#### What the exercise asks
If a line in the entries contains the word "notebooks", list it.

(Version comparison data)
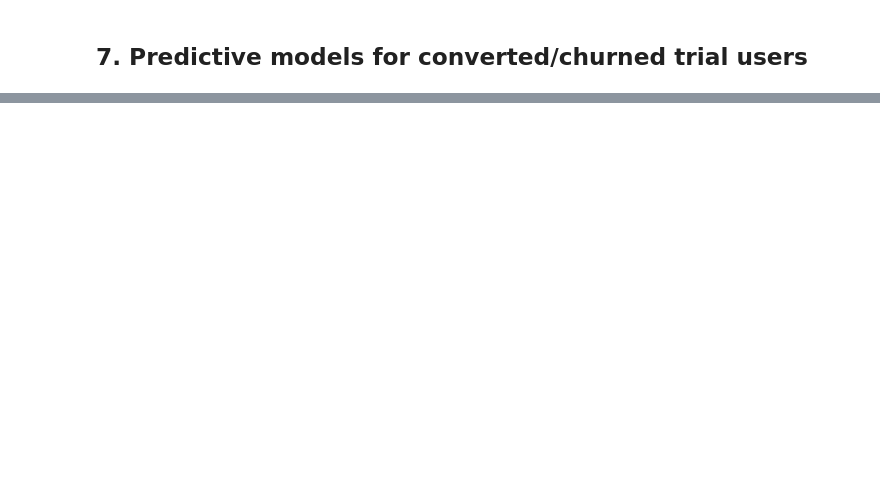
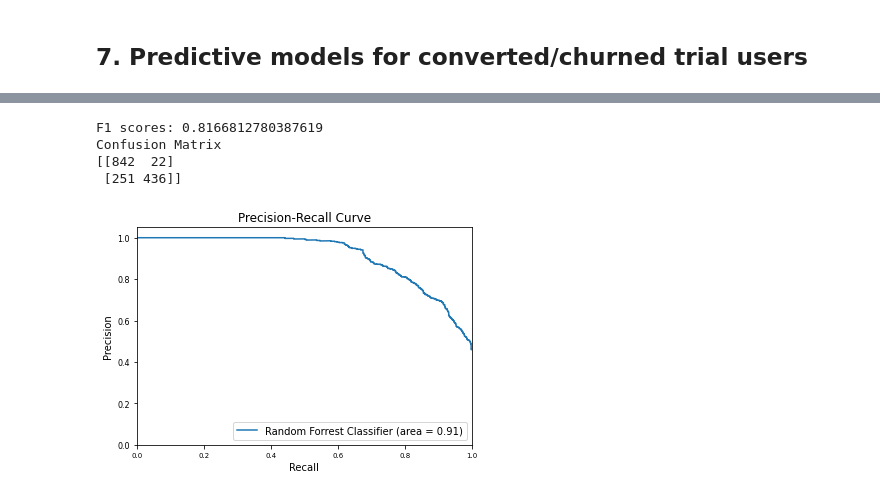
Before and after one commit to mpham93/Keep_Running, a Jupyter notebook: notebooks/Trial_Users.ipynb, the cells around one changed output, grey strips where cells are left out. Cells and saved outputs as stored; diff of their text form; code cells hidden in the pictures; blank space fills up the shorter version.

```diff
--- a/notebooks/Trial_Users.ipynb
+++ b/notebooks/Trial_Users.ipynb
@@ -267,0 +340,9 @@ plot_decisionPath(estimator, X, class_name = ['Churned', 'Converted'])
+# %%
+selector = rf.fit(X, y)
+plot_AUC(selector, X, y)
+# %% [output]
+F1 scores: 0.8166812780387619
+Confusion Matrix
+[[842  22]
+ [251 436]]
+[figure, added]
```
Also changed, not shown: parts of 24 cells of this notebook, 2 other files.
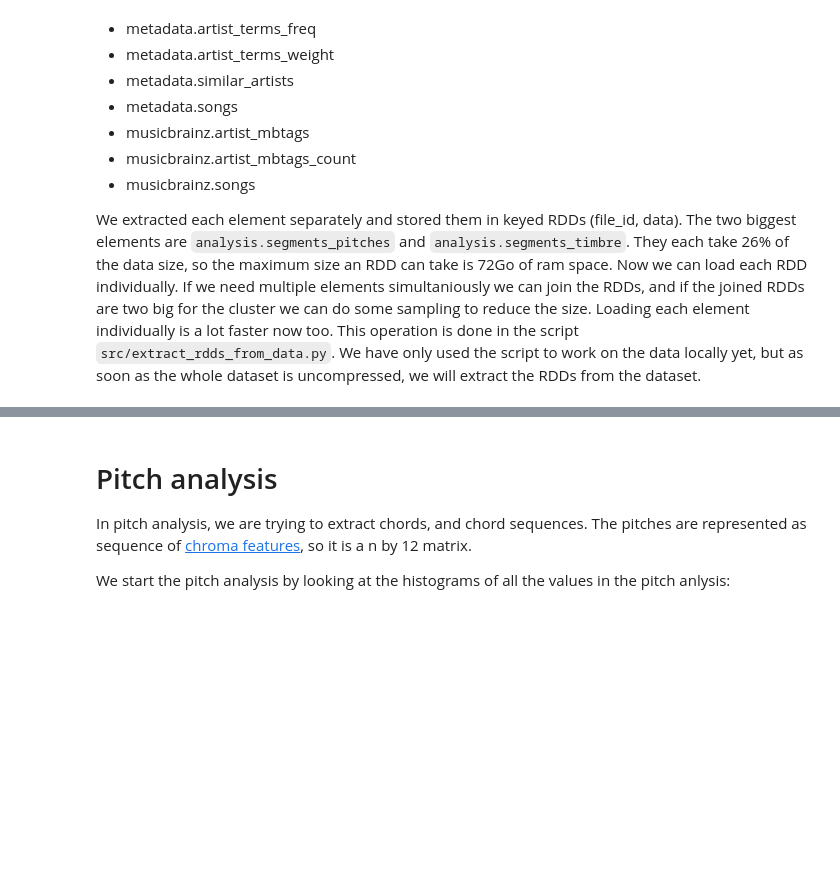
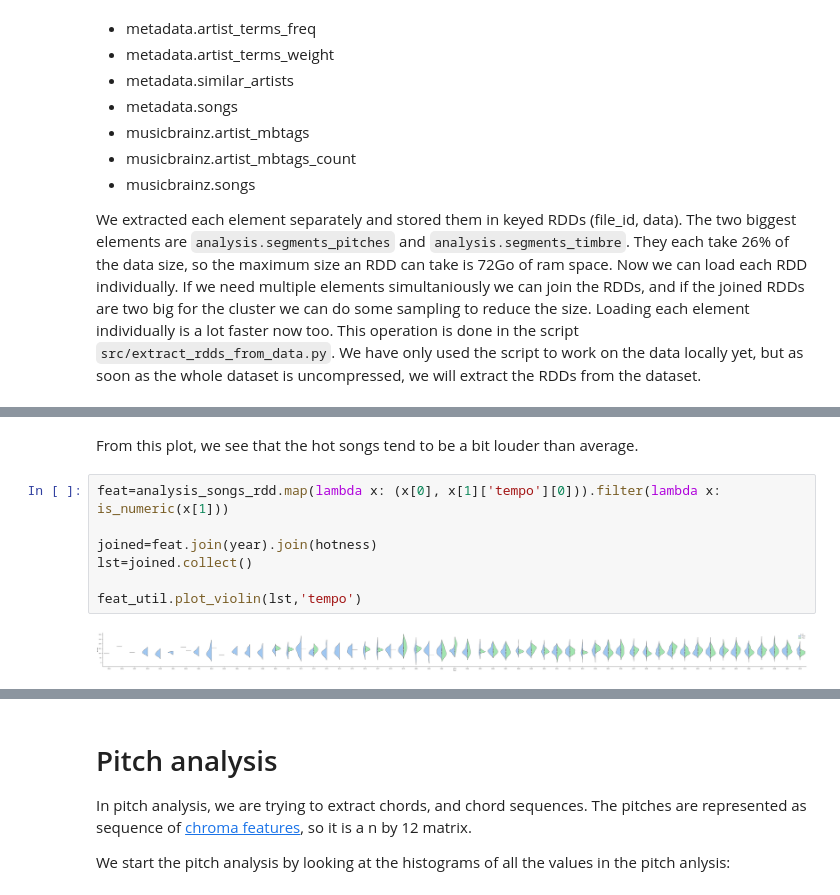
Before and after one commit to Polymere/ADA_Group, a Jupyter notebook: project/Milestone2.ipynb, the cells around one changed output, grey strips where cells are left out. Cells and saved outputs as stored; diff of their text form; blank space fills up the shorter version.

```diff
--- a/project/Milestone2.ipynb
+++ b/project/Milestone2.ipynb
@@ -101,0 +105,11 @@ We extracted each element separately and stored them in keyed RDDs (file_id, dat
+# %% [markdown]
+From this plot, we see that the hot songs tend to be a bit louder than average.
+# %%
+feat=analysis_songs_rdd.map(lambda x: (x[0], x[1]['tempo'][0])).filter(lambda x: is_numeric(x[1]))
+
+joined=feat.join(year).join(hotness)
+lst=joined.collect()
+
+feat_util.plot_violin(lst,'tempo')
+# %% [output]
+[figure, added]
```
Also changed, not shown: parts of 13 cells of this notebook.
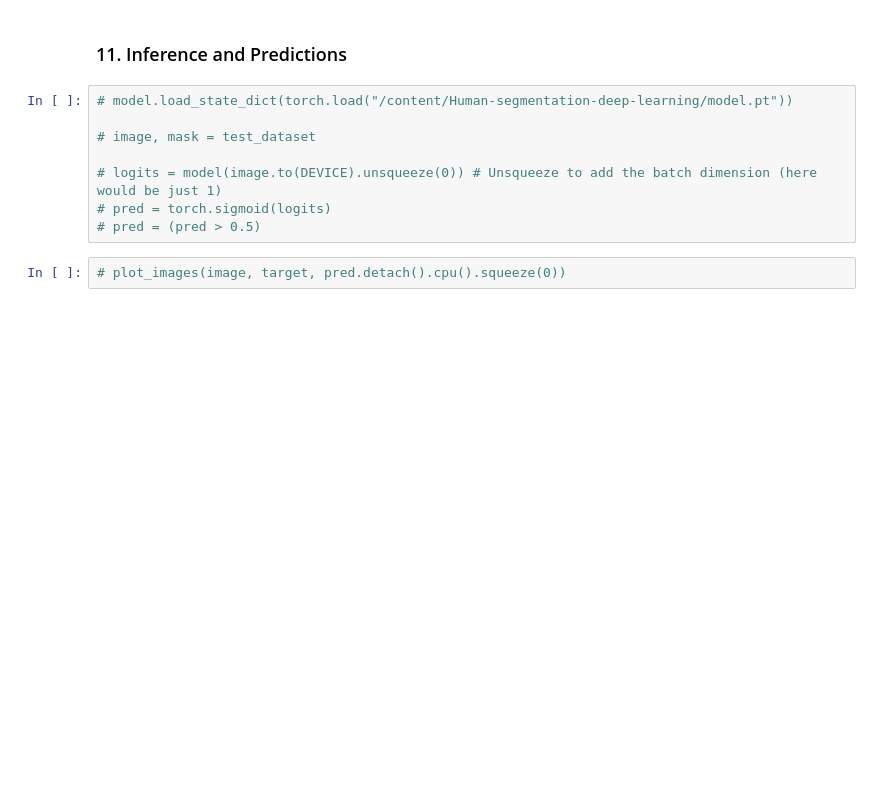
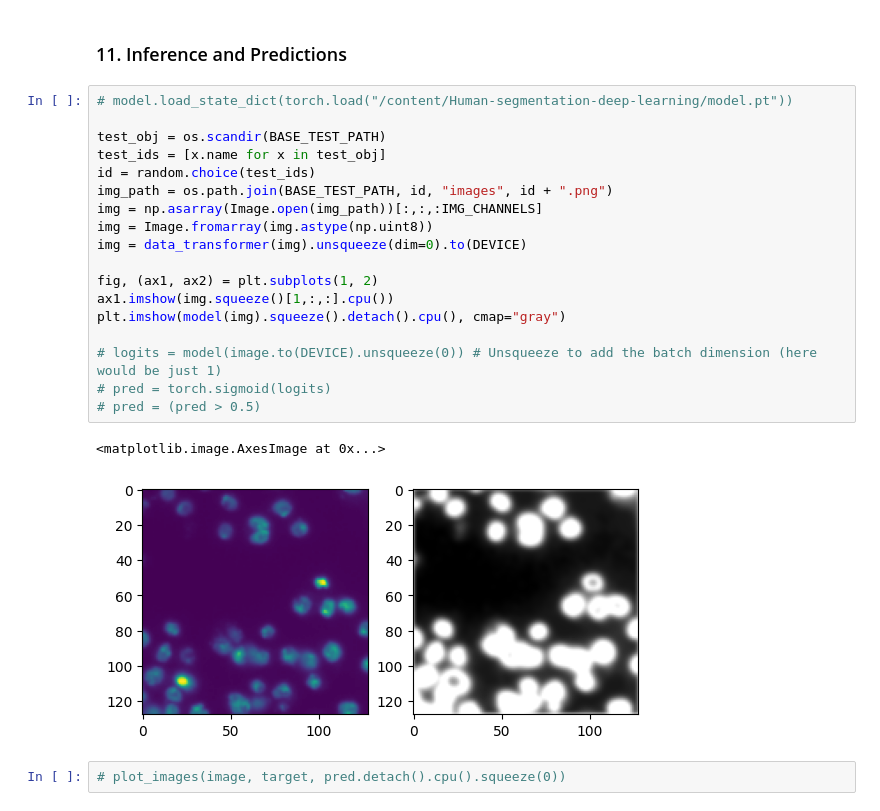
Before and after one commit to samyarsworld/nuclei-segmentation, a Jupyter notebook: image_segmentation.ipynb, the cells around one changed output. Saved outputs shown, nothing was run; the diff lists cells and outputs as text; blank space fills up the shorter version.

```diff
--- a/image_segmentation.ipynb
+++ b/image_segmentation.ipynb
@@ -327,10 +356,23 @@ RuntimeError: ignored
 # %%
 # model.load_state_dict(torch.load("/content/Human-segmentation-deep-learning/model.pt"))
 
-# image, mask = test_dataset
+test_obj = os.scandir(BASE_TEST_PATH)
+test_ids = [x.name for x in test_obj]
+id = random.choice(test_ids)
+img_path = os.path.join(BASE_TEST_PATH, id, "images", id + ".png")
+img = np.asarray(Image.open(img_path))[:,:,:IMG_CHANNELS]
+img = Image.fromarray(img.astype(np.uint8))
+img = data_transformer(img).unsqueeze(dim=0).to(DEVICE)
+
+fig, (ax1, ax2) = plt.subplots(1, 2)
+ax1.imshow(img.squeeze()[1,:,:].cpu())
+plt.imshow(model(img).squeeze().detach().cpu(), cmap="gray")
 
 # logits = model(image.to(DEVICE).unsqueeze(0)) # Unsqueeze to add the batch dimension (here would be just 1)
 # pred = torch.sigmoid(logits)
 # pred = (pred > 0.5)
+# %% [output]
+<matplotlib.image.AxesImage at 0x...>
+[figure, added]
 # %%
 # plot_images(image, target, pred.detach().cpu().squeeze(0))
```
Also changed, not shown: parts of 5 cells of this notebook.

#### Solution to this task
Before and after one commit to mpham93/Keep_Running, a Jupyter notebook: notebooks/Trial_Users.ipynb, the cells around one changed output, grey strips where cells are left out. Cells and saved outputs as stored; diff of their text form; code cells hidden in the pictures; blank space fills up the shorter version.
--- a/notebooks/Trial_Users.ipynb
+++ b/notebooks/Trial_Users.ipynb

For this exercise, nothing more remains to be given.